A nicely paved route meanders through the forest before reaching Knife’s Edge Bridge. The “fences” this time is a proper wooden fence, at least of a reasonable height. There were much more signages to point the way, as well as informative signs (In English!) at each viewpoint or main site.
There were also monkeys along the route. Beware of them! A family of monkeys blocked our path and the females looked really aggressive so we waited awhile before avoiding them. Monkeys are pretty common in Zambia side of the Victoria Falls.
Knife’s Edge Bridge
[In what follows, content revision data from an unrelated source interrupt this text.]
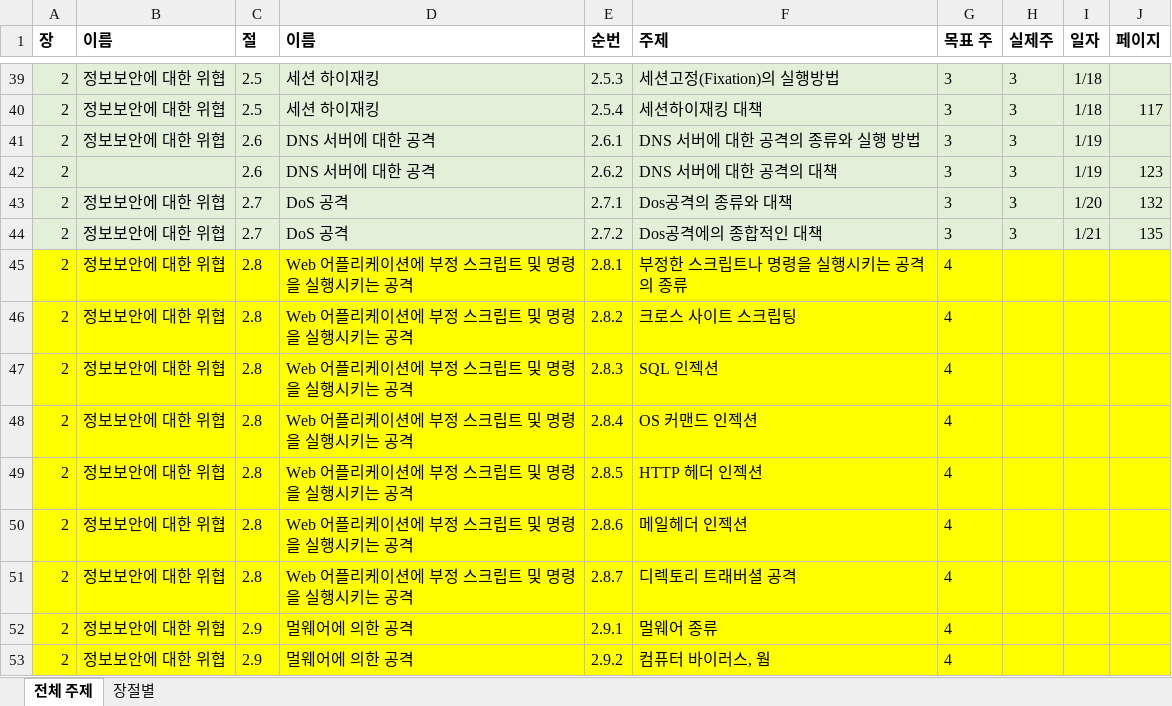
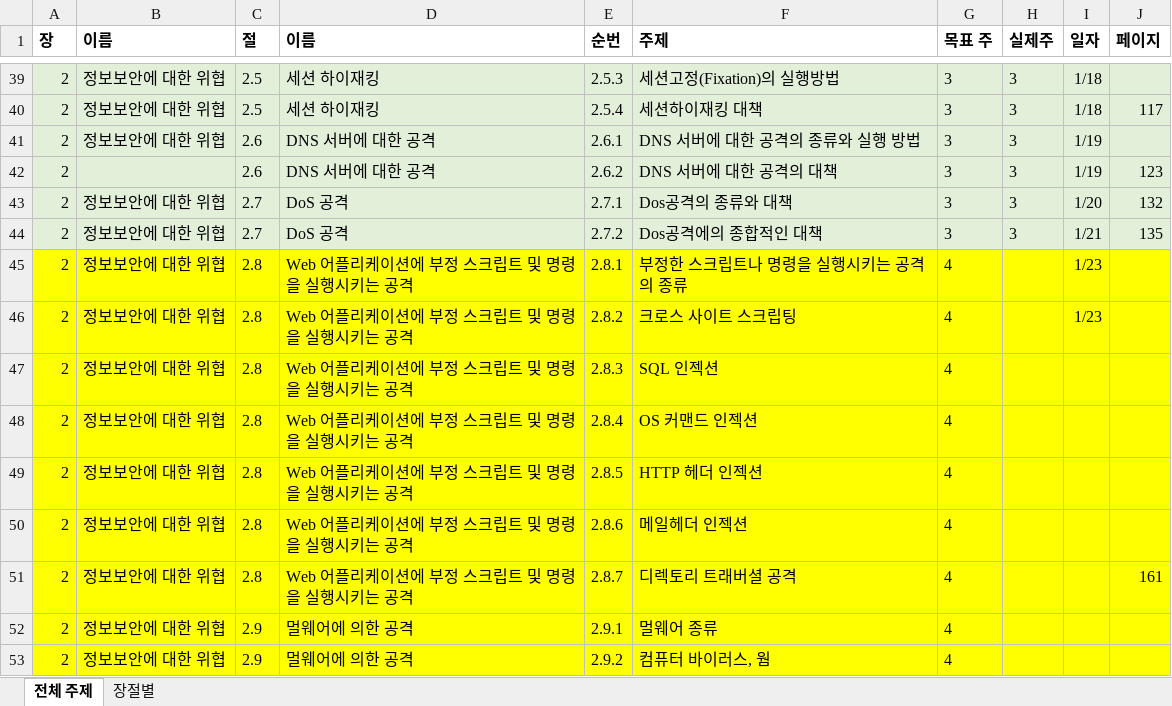
Before and after one commit to JaewoongMoon/my-orgs, an Excel workbook: certificate/sc-japan/수험서주제정리.xlsx, sheet 전체 주제, drawn as a sheet; only a part is shown, gaps mark what is left out; values as stored, in another font and other column widths than the file's, no borders; the diff names each change by its address in the sheet, - before the commit and + after, or states it on an @@ line.

```diff
--- a/certificate/sc-japan/수험서주제정리.xlsx (sheet 전체 주제)
+++ b/certificate/sc-japan/수험서주제정리.xlsx (sheet 전체 주제)
-I45:I46 (일자): (empty)
+I45:I46 (일자): 1/23
-J51 (페이지): (empty)
+J51 (페이지): 161
```
Also changed, not shown: 9 other files.
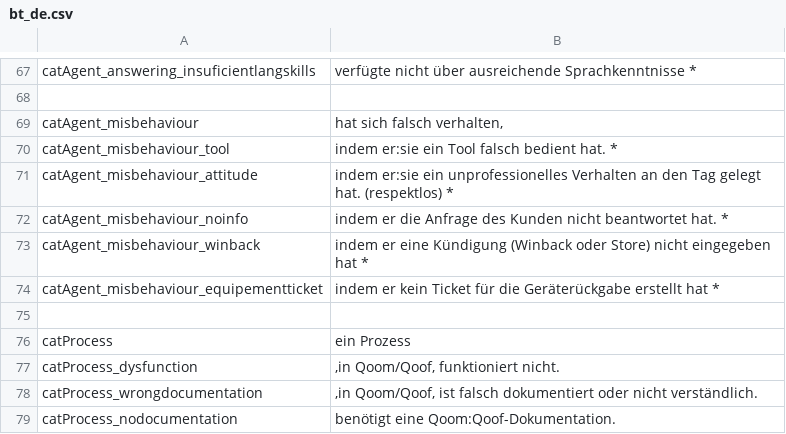
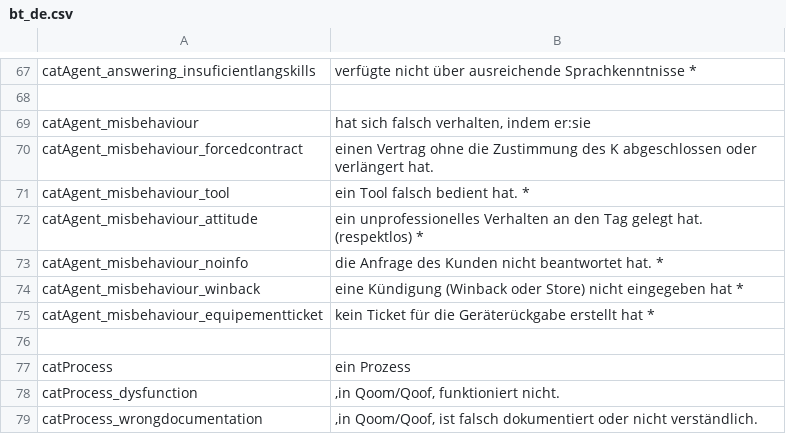
Before and after one commit to gamahachaa/better_together, a CSV file: assets/locales/de-DE/bt_de.csv, drawn as a sheet; only a part is shown, gaps mark what is left out; the shorter side is filled out with more unchanged rows.

```diff
--- a/assets/locales/de-DE/bt_de.csv
+++ b/assets/locales/de-DE/bt_de.csv
@@ -68,8 +68,9 @@ catAgent_answering_insuficientlangskills;verfügte nicht über ausreichende Spra
 
-catAgent_misbehaviour;hat sich falsch verhalten,
-catAgent_misbehaviour_tool;indem er:sie ein Tool falsch bedient hat. *
-catAgent_misbehaviour_attitude;indem er:sie ein unprofessionelles Verhalten an den Tag gelegt hat. (respektlos) *
-catAgent_misbehaviour_noinfo;indem er die Anfrage des Kunden nicht beantwortet hat. *
-catAgent_misbehaviour_winback;indem er eine Kündigung (Winback oder Store) nicht eingegeben hat *
-catAgent_misbehaviour_equipementticket;indem er kein Ticket für die Geräterückgabe erstellt hat *
+catAgent_misbehaviour;hat sich falsch verhalten, indem er:sie
+catAgent_misbehaviour_forcedcontract;einen Vertrag ohne die Zustimmung des K abgeschlossen oder verlängert hat.
+catAgent_misbehaviour_tool;ein Tool falsch bedient hat. *
+catAgent_misbehaviour_attitude;ein unprofessionelles Verhalten an den Tag gelegt hat. (respektlos) *
+catAgent_misbehaviour_noinfo;die Anfrage des Kunden nicht beantwortet hat. *
+catAgent_misbehaviour_winback;eine Kündigung (Winback oder Store) nicht eingegeben hat *
+catAgent_misbehaviour_equipementticket;kein Ticket für die Geräterückgabe erstellt hat *
 
```
Also changed, not shown: assets/locales/en-GB/bt_en.csv, assets/locales/fr-FR/bt_fr.csv, 2 other files.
Having seen Zimbabwe Victoria Falls, I wasn’t as amazed or blown away by the Zambia side. The main path was the Knife’s Edge Bridge. It was enjoyable to walk along a nicely paved way with the waterfalls spray. Personally, I prefer the open and raw nature of Zimbabwe side as compared to this more organized and curated way.
Eastern Cataract/Main Gorge
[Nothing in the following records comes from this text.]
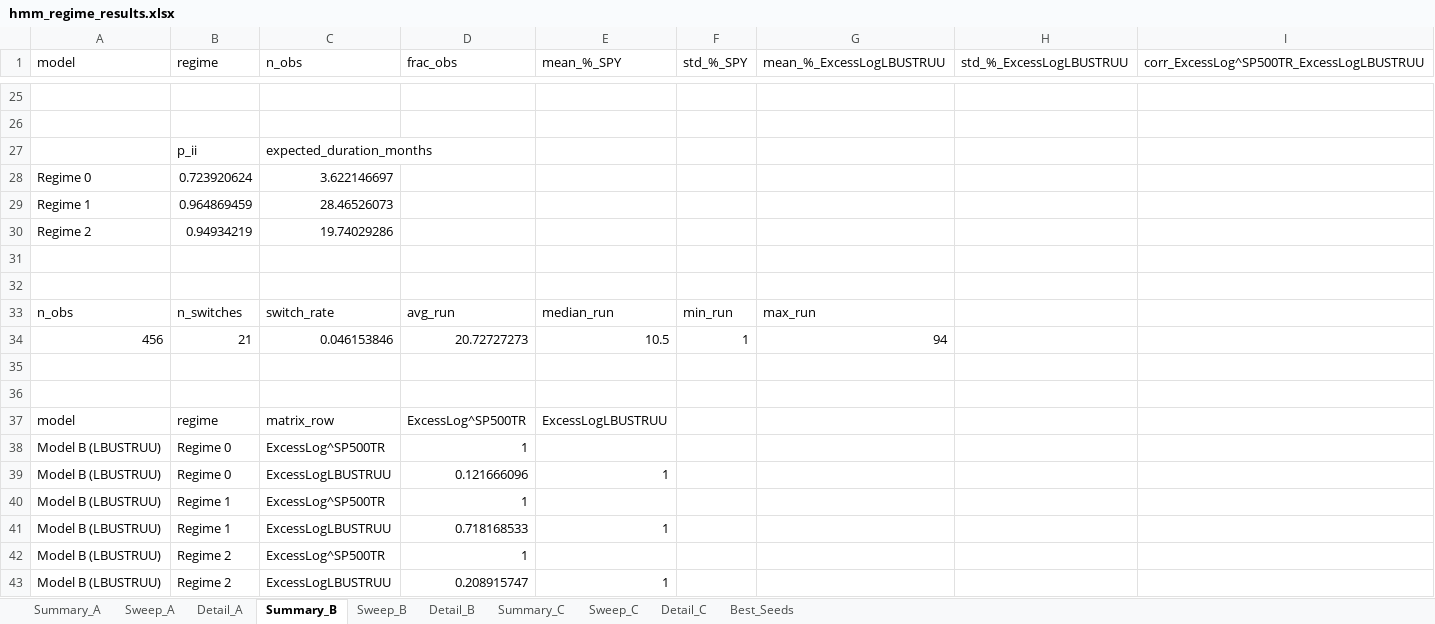
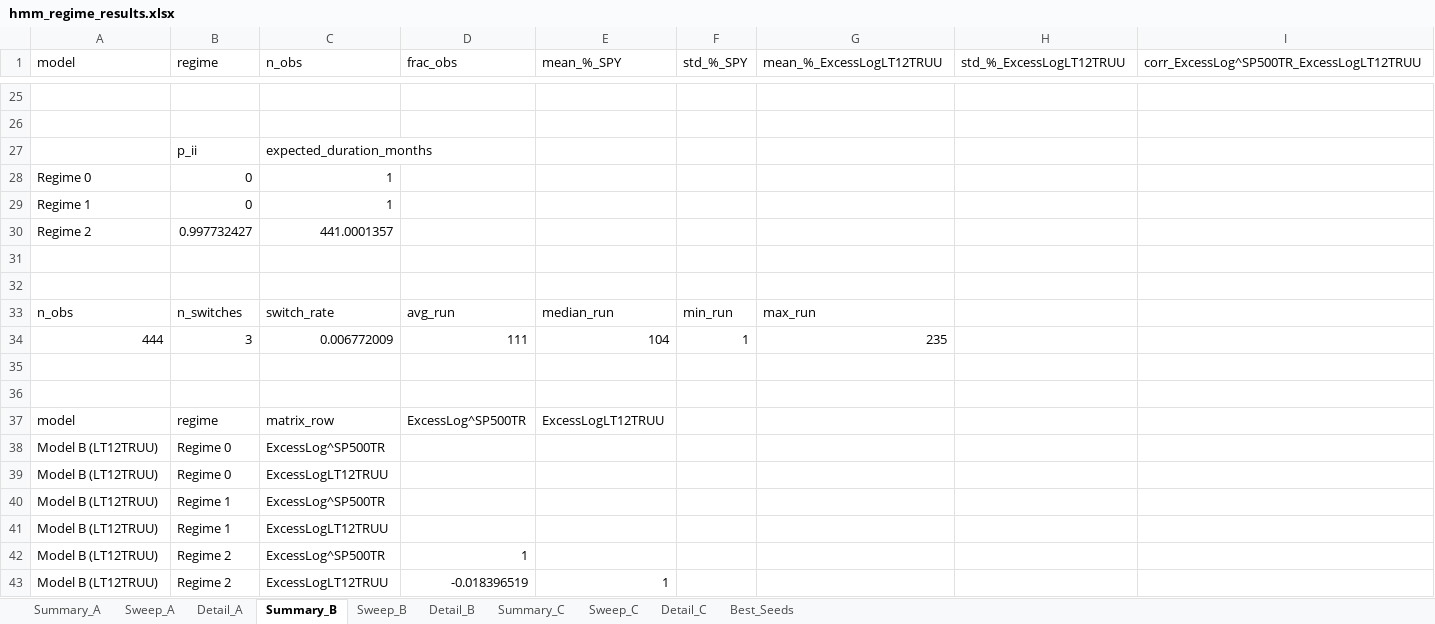
Before and after one commit to pVachev/MasterThesisTrials, an Excel workbook: hmm_regime_results.xlsx, sheet Summary_B, drawn as a sheet; only a part is shown, gaps mark what is left out; values as stored, in another font and other column widths than the file's, no borders; removed rows and columns are numbered as before the commit, all else as after; the diff covers the shown part only; the diff names each change by its address in the sheet, - before the commit and + after, or states it on an @@ line.

```diff
--- a/hmm_regime_results.xlsx (sheet Summary_B)
+++ b/hmm_regime_results.xlsx (sheet Summary_B)
-G1: mean_%_ExcessLogLBUSTRUU
+G1: mean_%_ExcessLogLT12TRUU
-H1: std_%_ExcessLogLBUSTRUU
+H1: std_%_ExcessLogLT12TRUU
-I1: corr_ExcessLog^SP500TR_ExcessLogLBUSTRUU
+I1: corr_ExcessLog^SP500TR_ExcessLogLT12TRUU
-B28 (regime): 0.723920624
+B28 (regime): 0
-C28 (n_obs): 3.622146697
+C28 (n_obs): 1
-B29 (regime): 0.964869459
+B29 (regime): 0
-C29 (n_obs): 28.46526073
+C29 (n_obs): 1
-B30 (regime): 0.94934219
+B30 (regime): 0.997732427
-C30 (n_obs): 19.74029286
+C30 (n_obs): 441.0001357
-row 34: 456 | 21 | 0.046153846 | 20.72727273 | 10.5 | 1 | 94
+row 34: 444 | 3 | 0.006772009 | 111 | 104 | 1 | 235
-E37 (mean_%_SPY): ExcessLogLBUSTRUU
+E37 (mean_%_SPY): ExcessLogLT12TRUU
-A38 (model): Model B (LBUSTRUU)
+A38 (model): Model B (LT12TRUU)
-D38 (frac_obs): 1
+D38 (frac_obs): (empty)
-row 39: Model B (LBUSTRUU) | Regime 0 | ExcessLogLBUSTRUU | 0.121666096 | 1
+row 39: Model B (LT12TRUU) | Regime 0 | ExcessLogLT12TRUU
-A40 (model): Model B (LBUSTRUU)
+A40 (model): Model B (LT12TRUU)
-D40 (frac_obs): 1
+D40 (frac_obs): (empty)
-row 41: Model B (LBUSTRUU) | Regime 1 | ExcessLogLBUSTRUU | 0.718168533 | 1
+row 41: Model B (LT12TRUU) | Regime 1 | ExcessLogLT12TRUU
-A42:A43 (model): Model B (LBUSTRUU)
+A42:A43 (model): Model B (LT12TRUU)
-C43 (n_obs): ExcessLogLBUSTRUU
+C43 (n_obs): ExcessLogLT12TRUU
-D43 (frac_obs): 0.208915747
+D43 (frac_obs): -0.018396519
```
Also changed, not shown: 17 added rows and 17 removed rows elsewhere in this sheet, sheet Detail_B, sheet Detail_A, sheet Sweep_A, sheet Sweep_B, sheet Summary_A, sheet Best_Seeds, 5 other files.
While walking along the path and across the Knife’s Edge Bridge, we could see the waterfalls over the Eastern Cataract and the Main Gorge. It was a different experience as compared to Zimbabwe side because you can feel the spray of the waterfall while walking across. The waterfalls were not as impressive, but what was fun was the ability to see people atop the waterfall (Devil’s Pool) as well as on the other side of the waterfalls (Zimbabwe).
As we went early morning, it wasn’t that crowded. However, tourists will be funnelled to the Knife’s Edge Bridge due to the way it is structured. Luckily for us, we started early and left before the crowd congregated at the bridge.
There was a pretty nice spot to relax, on the way to the Devil’s Pool. A swim was extremely tempting. In fact, there were some tourists who literally just took off their clothes (leaving their underwear or shorts) and jumped in. It looked like the perfect lunch spot.
Tired of the scorching sun and waterfalls by then, we did not even head down the Boiling Pot as we wanted to try to catch the bus to Botswana. The exit was the same way we came from so we left and headed to have lunch at Livingstone (Zam Mex but it was closed so we ended up walking around). To read more about the rest of our day, you can read the blog post about crossing the Kazungula Border to Botswana!
How much time is needed?
As there are many different activities to do, it would be good to start early or have 1 day of Zambia Victoria Falls.
We chose to do it in the morning because we had to leave for Botswana afterwards. If your itinerary happens to be like us, then just start as early as possible and leave by 11 (where the crowd will gather). 2 hours is more than enough to just explore and enjoy the views of Victoria Falls if you are not looking at any of the activities.
From my post, you can clearly see my preference for Zambia or Zimbabwe Victoria Falls!
As our trip was quite short to Victoria Falls, there were many other aspects of it not covered. After searching the internet, these are some websites which I feel are quite useful and more extensive than what I have in my post which will help others who are looking for other activities in VIctoria Falls Zambia side!